There are many reasons to not invest in a startup. Among others, these include concerns about the size of the market opportunity, the startup’s ability to capture value from its product, the competitive threat, the business model, and the investment terms.
Among potential reasons to pass, some are not related to the founder. For example, in the list above, this includes concerns about the investment terms.
However, most of the reasons to pass are in fact derivatives of the founder. In the list above, it’s the founder who decides to pursue a small opportunity, builds a startup in a part of the value chain that makes it difficult to capture value, is unlikely to be able to outperform competition, and is unable to build a strong business model.

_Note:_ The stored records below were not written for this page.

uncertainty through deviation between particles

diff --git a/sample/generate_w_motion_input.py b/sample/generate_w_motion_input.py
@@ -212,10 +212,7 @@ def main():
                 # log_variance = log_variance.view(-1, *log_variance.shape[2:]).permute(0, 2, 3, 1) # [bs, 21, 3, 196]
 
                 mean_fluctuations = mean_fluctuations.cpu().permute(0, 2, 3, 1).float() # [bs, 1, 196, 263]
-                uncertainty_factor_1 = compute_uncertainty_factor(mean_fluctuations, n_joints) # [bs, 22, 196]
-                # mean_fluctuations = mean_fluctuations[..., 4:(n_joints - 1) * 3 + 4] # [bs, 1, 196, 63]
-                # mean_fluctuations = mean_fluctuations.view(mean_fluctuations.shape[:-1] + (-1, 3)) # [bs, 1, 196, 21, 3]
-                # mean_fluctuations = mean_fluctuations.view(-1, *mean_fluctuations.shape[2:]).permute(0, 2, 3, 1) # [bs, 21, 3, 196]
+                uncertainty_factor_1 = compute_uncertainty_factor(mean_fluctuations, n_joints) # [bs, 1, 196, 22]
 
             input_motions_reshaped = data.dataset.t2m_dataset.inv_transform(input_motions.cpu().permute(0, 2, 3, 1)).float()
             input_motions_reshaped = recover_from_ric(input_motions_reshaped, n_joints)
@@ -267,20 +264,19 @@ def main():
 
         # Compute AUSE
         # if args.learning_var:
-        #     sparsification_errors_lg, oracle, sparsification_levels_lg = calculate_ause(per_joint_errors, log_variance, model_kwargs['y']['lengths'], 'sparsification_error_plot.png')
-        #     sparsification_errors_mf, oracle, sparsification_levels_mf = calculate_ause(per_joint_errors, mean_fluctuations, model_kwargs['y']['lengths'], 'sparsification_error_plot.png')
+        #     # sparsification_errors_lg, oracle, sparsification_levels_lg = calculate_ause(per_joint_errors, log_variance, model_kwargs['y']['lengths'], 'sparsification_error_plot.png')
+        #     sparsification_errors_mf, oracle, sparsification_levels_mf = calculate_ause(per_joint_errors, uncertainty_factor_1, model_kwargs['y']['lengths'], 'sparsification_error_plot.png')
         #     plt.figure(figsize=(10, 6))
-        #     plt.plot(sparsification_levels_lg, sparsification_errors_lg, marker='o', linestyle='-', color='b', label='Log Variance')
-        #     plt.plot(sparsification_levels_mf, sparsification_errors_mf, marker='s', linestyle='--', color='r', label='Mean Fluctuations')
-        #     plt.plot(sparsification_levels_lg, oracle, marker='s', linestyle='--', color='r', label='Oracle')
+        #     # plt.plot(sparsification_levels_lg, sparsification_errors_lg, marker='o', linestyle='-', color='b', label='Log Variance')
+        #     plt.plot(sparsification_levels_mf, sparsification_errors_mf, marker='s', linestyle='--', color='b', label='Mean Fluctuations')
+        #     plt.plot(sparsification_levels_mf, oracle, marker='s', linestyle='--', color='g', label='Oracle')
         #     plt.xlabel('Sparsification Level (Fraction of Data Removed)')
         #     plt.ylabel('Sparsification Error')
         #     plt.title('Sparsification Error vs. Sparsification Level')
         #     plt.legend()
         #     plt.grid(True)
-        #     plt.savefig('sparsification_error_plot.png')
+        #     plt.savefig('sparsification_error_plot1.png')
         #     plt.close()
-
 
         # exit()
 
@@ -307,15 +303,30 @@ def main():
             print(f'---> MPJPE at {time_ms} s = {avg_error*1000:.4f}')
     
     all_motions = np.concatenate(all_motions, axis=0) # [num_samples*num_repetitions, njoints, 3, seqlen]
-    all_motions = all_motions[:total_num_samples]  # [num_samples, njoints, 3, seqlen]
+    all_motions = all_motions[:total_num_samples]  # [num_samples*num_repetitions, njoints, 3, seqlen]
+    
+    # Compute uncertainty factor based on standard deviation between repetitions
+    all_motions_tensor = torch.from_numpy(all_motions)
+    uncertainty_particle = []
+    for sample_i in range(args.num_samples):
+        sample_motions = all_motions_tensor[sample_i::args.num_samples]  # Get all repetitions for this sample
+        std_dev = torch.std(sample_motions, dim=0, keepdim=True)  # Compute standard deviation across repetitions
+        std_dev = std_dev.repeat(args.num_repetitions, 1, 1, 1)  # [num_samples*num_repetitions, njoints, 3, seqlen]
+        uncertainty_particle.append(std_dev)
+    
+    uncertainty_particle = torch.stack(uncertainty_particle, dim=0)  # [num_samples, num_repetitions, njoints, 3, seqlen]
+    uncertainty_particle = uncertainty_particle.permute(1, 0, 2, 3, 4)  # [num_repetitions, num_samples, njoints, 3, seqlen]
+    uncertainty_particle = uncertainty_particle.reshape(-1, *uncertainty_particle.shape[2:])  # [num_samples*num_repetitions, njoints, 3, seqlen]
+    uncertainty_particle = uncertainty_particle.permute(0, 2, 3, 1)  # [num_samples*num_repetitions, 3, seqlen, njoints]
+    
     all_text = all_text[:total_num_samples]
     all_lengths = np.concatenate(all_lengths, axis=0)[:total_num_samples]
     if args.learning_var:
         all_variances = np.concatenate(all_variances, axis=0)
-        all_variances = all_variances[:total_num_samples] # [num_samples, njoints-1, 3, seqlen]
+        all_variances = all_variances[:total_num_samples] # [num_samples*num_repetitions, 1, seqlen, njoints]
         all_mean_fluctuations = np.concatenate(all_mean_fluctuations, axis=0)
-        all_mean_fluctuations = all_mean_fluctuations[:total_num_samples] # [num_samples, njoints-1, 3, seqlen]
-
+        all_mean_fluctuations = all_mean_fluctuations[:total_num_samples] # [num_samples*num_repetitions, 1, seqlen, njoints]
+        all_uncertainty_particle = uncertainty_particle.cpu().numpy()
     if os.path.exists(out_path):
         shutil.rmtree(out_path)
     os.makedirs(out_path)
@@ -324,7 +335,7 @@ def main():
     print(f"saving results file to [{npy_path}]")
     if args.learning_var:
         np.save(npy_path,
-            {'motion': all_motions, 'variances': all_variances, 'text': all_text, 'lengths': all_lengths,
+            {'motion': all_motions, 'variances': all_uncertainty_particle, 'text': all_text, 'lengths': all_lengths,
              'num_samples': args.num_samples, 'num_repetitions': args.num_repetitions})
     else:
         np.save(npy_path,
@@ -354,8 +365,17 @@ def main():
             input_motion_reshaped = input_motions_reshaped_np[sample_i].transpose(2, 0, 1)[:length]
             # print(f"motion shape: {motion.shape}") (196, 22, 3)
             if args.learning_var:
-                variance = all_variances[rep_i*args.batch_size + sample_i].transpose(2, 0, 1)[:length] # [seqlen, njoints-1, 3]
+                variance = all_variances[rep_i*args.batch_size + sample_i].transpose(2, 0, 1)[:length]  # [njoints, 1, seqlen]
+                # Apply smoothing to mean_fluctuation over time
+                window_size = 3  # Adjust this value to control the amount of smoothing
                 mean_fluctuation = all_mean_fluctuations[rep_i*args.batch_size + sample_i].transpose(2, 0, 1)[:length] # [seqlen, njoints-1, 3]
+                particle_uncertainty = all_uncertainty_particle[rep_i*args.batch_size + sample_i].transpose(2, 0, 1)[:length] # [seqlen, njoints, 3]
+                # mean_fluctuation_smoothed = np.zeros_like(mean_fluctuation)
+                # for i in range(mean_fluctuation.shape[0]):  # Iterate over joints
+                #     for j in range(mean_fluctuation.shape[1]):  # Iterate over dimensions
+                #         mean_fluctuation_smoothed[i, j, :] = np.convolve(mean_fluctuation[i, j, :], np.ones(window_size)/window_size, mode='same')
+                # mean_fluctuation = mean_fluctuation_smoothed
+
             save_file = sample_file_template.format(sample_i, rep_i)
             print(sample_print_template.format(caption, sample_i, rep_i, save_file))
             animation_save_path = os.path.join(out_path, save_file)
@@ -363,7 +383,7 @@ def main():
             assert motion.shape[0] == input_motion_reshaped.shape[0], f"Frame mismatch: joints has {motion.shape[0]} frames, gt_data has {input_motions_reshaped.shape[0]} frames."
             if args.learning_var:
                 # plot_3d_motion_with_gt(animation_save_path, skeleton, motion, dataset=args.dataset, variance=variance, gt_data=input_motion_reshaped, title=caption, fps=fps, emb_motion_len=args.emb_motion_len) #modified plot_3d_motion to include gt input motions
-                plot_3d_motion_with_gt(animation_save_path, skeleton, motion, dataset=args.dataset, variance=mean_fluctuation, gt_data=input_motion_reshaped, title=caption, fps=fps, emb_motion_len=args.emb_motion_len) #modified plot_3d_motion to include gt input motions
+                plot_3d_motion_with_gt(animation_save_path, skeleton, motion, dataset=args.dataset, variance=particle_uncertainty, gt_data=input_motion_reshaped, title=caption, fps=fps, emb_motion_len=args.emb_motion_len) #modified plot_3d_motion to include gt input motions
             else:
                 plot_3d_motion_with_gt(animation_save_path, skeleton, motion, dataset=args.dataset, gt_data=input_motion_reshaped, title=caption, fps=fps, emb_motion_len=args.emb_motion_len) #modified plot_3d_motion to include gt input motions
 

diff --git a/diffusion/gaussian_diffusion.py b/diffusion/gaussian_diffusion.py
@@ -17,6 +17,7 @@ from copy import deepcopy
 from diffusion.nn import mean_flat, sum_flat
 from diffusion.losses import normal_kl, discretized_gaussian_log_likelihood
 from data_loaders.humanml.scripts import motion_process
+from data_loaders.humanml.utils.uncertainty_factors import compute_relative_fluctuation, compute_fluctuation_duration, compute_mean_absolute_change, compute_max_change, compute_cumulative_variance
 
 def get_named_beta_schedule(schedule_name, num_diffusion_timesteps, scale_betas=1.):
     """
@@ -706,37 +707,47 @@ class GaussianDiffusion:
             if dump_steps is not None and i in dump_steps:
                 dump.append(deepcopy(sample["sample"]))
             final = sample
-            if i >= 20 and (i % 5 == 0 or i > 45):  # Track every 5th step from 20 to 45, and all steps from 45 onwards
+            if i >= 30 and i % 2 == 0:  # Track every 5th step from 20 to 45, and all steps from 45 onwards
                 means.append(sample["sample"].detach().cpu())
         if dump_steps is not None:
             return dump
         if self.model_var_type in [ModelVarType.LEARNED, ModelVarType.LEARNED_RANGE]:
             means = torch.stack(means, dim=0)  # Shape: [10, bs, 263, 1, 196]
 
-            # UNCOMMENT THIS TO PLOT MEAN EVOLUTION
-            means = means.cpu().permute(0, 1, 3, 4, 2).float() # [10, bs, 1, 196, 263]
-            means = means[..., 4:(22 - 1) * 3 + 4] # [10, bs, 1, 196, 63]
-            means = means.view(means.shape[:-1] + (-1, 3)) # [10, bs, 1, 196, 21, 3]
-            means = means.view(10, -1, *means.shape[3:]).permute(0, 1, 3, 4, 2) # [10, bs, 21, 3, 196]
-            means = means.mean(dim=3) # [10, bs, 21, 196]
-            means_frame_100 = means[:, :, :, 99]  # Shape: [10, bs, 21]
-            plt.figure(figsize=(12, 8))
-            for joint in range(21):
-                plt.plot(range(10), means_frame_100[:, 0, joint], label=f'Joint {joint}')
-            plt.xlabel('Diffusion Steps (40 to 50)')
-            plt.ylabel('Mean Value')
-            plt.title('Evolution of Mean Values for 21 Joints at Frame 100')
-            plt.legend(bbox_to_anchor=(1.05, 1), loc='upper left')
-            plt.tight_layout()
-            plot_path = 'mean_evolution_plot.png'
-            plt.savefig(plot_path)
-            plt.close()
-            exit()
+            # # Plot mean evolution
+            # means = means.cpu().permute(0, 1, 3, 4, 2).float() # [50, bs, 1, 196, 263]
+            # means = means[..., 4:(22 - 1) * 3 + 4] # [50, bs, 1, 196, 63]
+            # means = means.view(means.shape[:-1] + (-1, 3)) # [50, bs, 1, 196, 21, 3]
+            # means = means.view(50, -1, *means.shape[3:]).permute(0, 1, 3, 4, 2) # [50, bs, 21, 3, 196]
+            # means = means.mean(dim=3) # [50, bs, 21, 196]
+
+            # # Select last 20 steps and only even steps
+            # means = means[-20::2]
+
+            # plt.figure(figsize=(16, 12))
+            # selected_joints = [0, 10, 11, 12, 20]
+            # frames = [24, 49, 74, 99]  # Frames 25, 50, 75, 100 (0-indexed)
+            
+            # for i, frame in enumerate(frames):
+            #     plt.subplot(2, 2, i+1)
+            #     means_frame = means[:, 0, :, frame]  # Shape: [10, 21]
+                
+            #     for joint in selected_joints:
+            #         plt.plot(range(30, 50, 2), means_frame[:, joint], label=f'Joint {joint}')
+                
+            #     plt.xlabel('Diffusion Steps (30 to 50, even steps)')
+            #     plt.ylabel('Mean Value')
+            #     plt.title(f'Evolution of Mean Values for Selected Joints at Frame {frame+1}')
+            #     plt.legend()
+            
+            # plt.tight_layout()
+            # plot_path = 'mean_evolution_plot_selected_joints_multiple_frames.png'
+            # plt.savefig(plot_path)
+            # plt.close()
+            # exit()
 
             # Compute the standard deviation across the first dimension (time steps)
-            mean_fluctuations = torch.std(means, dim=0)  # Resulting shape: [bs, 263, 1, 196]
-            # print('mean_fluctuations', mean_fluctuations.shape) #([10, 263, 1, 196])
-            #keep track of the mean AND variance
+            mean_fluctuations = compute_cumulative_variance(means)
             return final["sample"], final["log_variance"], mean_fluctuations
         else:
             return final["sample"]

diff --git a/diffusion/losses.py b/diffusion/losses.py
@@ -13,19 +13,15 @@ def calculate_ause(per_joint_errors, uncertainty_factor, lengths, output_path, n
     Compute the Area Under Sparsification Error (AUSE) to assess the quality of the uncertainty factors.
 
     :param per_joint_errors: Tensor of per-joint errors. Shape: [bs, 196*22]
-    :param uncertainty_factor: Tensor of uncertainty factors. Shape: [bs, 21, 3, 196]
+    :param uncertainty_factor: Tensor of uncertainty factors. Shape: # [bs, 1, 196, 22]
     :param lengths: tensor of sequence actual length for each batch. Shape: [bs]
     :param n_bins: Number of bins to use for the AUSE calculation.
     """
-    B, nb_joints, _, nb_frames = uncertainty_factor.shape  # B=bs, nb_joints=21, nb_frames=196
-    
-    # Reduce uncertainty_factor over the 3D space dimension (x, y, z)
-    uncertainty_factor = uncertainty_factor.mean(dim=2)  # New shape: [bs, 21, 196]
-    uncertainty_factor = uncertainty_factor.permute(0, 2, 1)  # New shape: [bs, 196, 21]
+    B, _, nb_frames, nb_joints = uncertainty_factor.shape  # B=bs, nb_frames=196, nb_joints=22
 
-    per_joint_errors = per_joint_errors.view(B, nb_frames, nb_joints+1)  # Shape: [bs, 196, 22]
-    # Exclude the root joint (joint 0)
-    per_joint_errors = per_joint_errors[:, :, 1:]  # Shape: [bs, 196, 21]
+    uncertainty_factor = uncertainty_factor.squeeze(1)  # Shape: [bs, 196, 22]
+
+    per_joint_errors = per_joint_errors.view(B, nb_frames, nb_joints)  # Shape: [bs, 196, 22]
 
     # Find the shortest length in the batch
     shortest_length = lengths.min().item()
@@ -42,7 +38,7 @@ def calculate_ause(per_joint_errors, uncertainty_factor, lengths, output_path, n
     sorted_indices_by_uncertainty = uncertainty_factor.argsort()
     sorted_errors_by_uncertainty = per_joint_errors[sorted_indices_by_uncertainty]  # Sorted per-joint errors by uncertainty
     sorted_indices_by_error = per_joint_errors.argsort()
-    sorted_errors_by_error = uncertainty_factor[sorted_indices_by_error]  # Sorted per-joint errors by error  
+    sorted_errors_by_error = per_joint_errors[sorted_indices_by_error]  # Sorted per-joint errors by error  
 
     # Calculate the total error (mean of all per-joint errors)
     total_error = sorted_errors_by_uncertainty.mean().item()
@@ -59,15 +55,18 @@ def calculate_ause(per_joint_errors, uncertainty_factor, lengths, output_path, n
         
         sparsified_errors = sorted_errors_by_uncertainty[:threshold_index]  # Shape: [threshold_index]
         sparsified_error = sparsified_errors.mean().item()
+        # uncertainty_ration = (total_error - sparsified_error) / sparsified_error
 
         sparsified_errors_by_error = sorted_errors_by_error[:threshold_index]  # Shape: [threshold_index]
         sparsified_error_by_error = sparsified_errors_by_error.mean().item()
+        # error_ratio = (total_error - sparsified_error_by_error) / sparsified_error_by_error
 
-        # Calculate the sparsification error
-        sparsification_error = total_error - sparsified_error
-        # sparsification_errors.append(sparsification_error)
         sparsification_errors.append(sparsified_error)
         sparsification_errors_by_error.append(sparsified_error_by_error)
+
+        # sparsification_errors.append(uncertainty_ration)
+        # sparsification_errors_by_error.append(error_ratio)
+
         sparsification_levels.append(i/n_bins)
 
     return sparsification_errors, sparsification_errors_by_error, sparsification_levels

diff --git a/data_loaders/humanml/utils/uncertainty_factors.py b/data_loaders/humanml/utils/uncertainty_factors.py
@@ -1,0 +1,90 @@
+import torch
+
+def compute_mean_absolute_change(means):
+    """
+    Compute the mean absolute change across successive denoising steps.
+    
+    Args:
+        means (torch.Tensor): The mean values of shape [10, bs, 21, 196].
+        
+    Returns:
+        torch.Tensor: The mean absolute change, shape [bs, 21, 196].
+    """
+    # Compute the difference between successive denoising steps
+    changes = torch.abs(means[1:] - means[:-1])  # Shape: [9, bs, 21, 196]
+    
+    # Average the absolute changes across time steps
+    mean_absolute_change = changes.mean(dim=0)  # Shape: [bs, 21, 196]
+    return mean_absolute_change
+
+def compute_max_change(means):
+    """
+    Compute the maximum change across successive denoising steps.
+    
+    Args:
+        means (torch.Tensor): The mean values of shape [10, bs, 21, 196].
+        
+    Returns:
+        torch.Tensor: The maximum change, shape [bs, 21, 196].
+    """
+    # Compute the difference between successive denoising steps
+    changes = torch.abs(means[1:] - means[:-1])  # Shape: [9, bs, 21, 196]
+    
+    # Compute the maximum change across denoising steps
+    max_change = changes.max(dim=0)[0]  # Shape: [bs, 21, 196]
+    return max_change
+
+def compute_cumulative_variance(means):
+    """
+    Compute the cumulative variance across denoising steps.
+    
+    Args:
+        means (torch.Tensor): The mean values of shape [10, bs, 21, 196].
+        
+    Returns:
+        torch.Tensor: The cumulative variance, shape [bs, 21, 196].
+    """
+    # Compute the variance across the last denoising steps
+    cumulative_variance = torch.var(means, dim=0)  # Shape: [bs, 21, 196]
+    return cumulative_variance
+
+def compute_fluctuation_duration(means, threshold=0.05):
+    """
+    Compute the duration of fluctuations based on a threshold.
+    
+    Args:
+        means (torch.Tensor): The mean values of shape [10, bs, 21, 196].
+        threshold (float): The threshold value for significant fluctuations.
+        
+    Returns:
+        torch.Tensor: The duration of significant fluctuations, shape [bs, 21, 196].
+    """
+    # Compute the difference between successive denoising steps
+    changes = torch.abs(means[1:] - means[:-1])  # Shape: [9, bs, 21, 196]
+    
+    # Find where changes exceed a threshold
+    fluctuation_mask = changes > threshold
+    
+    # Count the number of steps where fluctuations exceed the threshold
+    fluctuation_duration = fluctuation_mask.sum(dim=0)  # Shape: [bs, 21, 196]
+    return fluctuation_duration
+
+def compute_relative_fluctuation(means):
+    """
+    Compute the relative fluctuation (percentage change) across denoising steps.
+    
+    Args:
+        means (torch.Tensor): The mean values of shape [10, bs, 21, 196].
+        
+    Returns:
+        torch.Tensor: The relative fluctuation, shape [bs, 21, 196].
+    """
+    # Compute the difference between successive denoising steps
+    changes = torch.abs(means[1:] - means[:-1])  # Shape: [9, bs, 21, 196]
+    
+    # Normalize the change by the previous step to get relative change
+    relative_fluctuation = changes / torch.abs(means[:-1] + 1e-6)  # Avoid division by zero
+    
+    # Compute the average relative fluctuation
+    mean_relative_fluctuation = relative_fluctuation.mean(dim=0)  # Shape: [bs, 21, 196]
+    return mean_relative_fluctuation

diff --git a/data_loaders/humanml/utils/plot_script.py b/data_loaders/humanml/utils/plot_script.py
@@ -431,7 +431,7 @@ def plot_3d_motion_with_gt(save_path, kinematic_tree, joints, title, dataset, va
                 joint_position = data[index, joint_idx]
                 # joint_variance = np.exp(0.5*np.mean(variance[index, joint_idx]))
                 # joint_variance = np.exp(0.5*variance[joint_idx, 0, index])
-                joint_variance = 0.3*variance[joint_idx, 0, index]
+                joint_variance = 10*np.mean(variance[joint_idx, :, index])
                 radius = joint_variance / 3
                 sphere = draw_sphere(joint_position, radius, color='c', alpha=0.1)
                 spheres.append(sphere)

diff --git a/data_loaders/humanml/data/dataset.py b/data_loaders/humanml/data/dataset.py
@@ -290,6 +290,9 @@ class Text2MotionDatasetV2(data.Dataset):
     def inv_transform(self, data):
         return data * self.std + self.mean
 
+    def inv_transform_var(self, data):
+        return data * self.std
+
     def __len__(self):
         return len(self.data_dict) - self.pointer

So when you’re not investing in a startup for one of these reasons, which is most of the time, you’re not investing primarily because of the founder.
Originally published at Thoughts of a VC.